The LA has a three year period in which to legally make the transition between existing Statements of SEN, and EHC Plans. All Statements/ EHC Plans must be reviewed at least annually. The INCLUSION TEAM initiates the process of inviting relevant people to the meeting. This will include pupils, parents and others close to the child who pupils and parents would like to attend. Relevant professionals from within school and outside agencies will also be invited, as will a representative from the LA.

The review will be person (child)-centred, looking at:

• progress on actions towards agreed outcomes

• what we appreciate and admire about the child

• what is important to the child now

• what is important to the child in the future

• how best to support the child

• questions to answer/ issues we are struggling with action plan

St Cuthbert’s amendments to the EHC Plan will be recorded. The INCLUSION TEAM will record the outcomes of this meeting and the Head Teacher will ensure that it is sent to the LA.


Criteria for exiting Special Educational Provision

A child may no longer require Special Educational Support, where they

• make progress significantly quicker than that of their peers

• close the attainment gap between them and their peers

• make significant progress with wider development or social and emotional needs, such that they no longer require provision that is additional to or different from their peers

• make progress in self-help, social and personal skills, such that they no longer require provision that is additional to or different from their peers

This would be determined at the review stage.


Supporting pupils and families

Manchester Education Authority’s Local Offer can be found at : cal_offer_for_children_and_young_people_with_sen_and_disabilities

This policy forms part of the school’s SEN Information Report. The school is committed to working closely with parents and a number of initiatives to develop closer working relationships have been developed.

Parents meet regularly with school staff and concerns and successes are shared. Parents are made aware of the Information, Advice and Support Services (IASS), formerly Parent Partnership Service, and supported to engage with external agencies.

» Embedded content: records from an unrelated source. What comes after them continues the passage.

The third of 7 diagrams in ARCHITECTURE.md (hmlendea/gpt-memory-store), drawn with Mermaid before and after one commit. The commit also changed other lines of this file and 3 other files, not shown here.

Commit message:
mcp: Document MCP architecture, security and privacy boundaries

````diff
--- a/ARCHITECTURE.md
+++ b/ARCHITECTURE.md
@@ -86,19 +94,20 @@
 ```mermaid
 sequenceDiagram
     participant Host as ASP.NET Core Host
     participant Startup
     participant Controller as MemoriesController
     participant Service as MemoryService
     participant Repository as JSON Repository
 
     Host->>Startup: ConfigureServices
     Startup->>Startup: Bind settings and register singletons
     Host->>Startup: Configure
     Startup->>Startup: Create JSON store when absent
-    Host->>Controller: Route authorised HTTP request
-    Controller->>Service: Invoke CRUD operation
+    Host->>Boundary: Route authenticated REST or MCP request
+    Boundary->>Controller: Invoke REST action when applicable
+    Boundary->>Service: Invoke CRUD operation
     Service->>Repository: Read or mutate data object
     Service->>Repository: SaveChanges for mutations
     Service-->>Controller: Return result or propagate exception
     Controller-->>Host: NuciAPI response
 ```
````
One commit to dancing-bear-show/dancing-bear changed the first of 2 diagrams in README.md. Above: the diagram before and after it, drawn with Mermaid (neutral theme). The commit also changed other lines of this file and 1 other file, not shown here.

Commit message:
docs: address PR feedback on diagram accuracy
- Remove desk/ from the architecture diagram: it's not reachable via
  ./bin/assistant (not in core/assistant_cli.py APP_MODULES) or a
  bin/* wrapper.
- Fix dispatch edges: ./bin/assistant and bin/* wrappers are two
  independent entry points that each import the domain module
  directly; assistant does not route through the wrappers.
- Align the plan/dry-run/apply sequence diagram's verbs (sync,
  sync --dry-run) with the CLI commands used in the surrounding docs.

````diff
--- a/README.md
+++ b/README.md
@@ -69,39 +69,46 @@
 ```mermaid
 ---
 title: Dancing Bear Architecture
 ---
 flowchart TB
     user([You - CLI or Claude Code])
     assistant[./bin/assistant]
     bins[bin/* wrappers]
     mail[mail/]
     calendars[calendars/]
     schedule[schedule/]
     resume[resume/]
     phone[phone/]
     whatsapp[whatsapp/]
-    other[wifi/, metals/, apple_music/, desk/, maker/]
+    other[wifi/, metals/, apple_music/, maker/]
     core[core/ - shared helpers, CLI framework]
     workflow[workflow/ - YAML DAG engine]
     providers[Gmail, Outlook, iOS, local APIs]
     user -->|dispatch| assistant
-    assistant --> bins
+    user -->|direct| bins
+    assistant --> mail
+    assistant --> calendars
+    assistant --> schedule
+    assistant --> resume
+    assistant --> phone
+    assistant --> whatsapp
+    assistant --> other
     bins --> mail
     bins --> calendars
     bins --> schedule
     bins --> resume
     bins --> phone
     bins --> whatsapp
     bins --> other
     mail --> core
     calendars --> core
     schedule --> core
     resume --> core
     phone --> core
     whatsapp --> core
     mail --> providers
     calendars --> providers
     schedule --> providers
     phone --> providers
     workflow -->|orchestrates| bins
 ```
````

Parents will be involved at every stage of their child’s progress, through liaison with the class teacher and later the INCLUSION TEAM.

Parents are encouraged to be involved with target setting for personalised plans. Some home activities may be provided. Parents and pupils are invited to target setting meetings and to review progress.

Parents of children with Statements/ EHC Plans will also be invited to a yearly review, along with relevant support service personnel connected to the child, and the pupil themselves.

Medical issues are first discussed with the parents/carer. If support is required the school nurse will be contacted. The child may then be referred for assessment through his/her GP.

If a member of staff is concerned about the welfare of a child they should consult St Cuthbert’s Child Protection Co-ordinators.

Depending on the special educational needs of the children different agencies may be involved e.g. occupational therapist, speech and language therapist, physiotherapist, psychiatrist.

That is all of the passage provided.